If we put ourselves in this story, then we might learn something too – especially what it means to be a church. In this unique gathering, we see church it’s not a building or dogma, it’s people gathered in Jesus’ name to share the gifts and intimacies of life together. It’s table fellowship and hospitality at its finest.
By watching these two amazing women, we learn how to be people who love. People who love God. People who love others. And people who love to serve both. With their gifts Martha and Mary “add to the banquet of love; filling the entire house with the exquisite aroma of thanksgiving.” (Whitley)
What we need to know is this. Jesus calls us to be more like Mary and Martha, and less like Judas who doesn’t understand such beauty and gratitude. He sees what Mary did for Jesus as useless extravagance because there are poor people in the world who could use the money. While he makes a good point, John believes that may not be his real intention. Jesus response is less of a rebuke and pretty much a lesson we can all learn from. “Leave her alone. Watch and learn.”
To borrow again from Katerina Whitley who poetically wrote, “When a heart is filled to overflowing, don’t quench it. When a throat sings of love and praise, don’t silence it, just because others are weeping.”
Mary spills her perfume so recklessly simply because Jesus is there. She doesn’t want to waste another moment holding back her love and gratitude. Judas doesn’t get it…because his heart is elsewhere. Jesus is present in this moment, and a mindful Mary feels the need to be extravagant. Not only is this a great lesson for us, but it’s also a great picture of God who knows a thing or two about being extravagant with love and grace. The food and conversation of life.
Jesus tells the group he will no longer be with them in the flesh, but that they will always have the poor… so serve them with the same love and extravagance. For just as we serve the least of these our brothers and sister, so too do we serve our Lord.
As the church, and as her people, let us never forget that a meal is an opportunity to define who Jesus is and to share God’s love with everyone. Because of what these siblings have done for him, Jesus “will carry the aroma of their love and devotion with him” to Jerusalem, to the cross and into the grave.
As we set our hearts towards Easter, God gives us this assurance that such love will resurrect and ascend with him as well. And the aroma of his spiritual gift will linger – an open invitation for all to dine in the house of our Lord.
In the midst of all the moral and emotional poverty in our world today, God continues to call upon us to welcome others with arms of kindness. And to invite everyone to come, sit and feast on everlasting life given to all through Jesus Christ.
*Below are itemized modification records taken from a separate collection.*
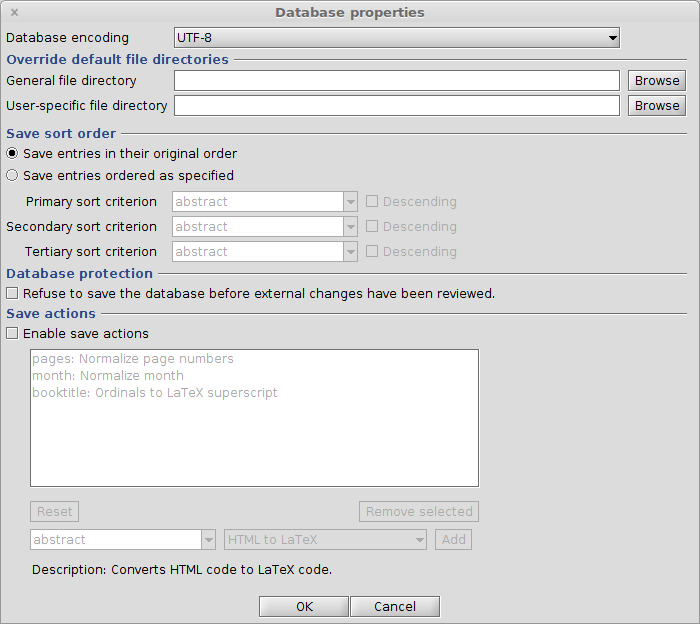
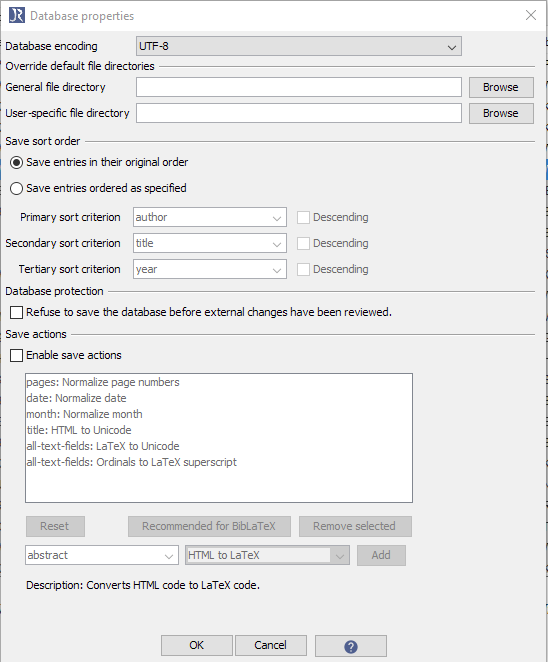
Add help for CleanUp and SaveActions
- Update DatabaseProperties.png
 - Move help of SaveActions to SaveActions.md (refs #8)

Changed region(s): [[0.0, 0.0, 1.0, 1.0]]

diff --git a/en/SaveActions.md b/en/SaveActions.md
@@ -1,0 +1,18 @@
+---
+title: Save actions
+helpCategories: ["Finding, sorting and cleaning entries"]
+stub: true
+---
+
+# Save actions
+
+Field formatting can be tidied up when saving the database.
+That ensures your entries to have consistent formatting.
+If you check **Enable save actions** in the [Database Properties](DatabaseProperties), the list of actions can be configured.
+
+Each action is defined by:
+- an entry field (upon which the action will be applied).
+- the type of action to be carried out (such as *HTML to LaTeX*, which converts HTML code to LaTeX code, as described in the window).
+
+Dependend on the database mode, "Recommended for BibTeX" or "Recommended for BibLaTeX".
+When pressing this button, the recommended cleanups for the respective mode is called.

diff --git a/en/DatabaseProperties.md b/en/DatabaseProperties.md
@@ -63,9 +63,9 @@ users will only be able to save the database after any external changes have bee
 
 Field formatting can be tidied up when saving the database. That ensures your entries to have consistent formatting.
 If you check **Enable save actions**, the list of actions can be configured.
-Each action is defined by:
-- an entry field (upon which the action will be applied).
-- the type of action to be carried out (such as *HTML to LaTeX*, which converts HTML code to LaTeX code, as described in the window).
+
+For more information see [SaveActions].
+
 
 ## Shared SQL database
 

diff --git a/en/CleanupEntries.md b/en/CleanupEntries.md
@@ -9,3 +9,9 @@ stub: true
 JabRef can cleanup the entries of a database.
 
 To carry a cleanup of the entries, go to **Quality -&gt; Cleanup entries...**.
+
+![Screenshot for Cleanup Entries](./images/CleanupEntries.png)
+
+In the lower part, you can choose "Run field formatter", where you can choose different [Save Actions](SaveActions).
+Dependend on the database mode, "Recommended for BibTeX" or "Recommended for BibLaTeX".
+When pressing this button, the recommended cleanups for the respective mode is called.

diff --git a/en/index.md b/en/index.md
@@ -58,6 +58,7 @@ title: Help contents
 - [Mark entries](/en/Marking)
 - [Merge entries](/en/MergeEntries)
 - [Replace string](/en/ReplaceString)
+- [Save actions](/en/SaveActions)
 - [Searching](/en/Search)
 - [Synchronize file links](/en/SynchroFileLinks)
As the church, and as followers of Jesus Christ, we are called to share the good news – proclaiming God’s love by being God’s love. To set the table where laughter breaks into song, and bellies overflow with tears of joy.
The love we give is an open invitation to sit in the company of Jesus himself, the Christ who reigns in us, through us, and all around us, now and forever, Amen.
Boff, Leonardo. Table Fellowship: Rebuilding Humanity. Translated by Anne Fullerton, April 18, 2008 http://www.leonardobuff.com.
Gonzalez, Justo. Living By The Word. ChristianCentury.org, April 7, 2019.
Whitley, Katerina. Comfort in the Midst of Suffering. Episcopalchurch.org. April 7, 2019.